(RECORDS SHOWN Opens)

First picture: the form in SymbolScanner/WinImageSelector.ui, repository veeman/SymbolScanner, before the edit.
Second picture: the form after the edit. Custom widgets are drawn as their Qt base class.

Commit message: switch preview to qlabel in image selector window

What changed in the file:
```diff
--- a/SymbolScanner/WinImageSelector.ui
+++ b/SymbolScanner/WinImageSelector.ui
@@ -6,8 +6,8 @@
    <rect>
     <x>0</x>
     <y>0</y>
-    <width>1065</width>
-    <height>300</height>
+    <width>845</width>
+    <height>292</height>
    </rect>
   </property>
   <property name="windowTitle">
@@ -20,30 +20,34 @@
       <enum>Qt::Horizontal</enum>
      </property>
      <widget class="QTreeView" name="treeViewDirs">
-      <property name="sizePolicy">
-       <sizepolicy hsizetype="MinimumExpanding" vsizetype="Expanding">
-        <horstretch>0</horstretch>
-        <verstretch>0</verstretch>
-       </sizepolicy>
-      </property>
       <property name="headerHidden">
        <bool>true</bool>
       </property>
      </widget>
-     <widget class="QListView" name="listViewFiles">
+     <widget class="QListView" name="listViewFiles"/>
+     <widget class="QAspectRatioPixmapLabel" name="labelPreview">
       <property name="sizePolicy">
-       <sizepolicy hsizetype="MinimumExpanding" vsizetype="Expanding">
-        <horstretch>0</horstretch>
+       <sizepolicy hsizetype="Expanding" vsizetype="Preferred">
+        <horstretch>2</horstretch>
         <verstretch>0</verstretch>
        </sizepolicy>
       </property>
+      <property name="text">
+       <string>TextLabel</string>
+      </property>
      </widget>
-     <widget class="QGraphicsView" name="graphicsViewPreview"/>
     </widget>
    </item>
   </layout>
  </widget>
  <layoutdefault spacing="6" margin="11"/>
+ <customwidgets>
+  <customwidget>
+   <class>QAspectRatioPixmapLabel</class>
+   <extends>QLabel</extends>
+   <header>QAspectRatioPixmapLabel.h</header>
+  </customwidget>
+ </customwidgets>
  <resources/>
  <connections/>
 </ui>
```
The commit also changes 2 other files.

(RECORDS SHOWN Closes)

YOUR OBJECTIVE: Go through the listing above and find each line that contains "property", then copy it.

RESPONSE BOX:
   </property>
   <property name="windowTitle">
      </property>
-      <property name="sizePolicy">
-      </property>
       <property name="headerHidden">
       </property>
       <property name="sizePolicy">
       </property>
+      <property name="text">
+      </property>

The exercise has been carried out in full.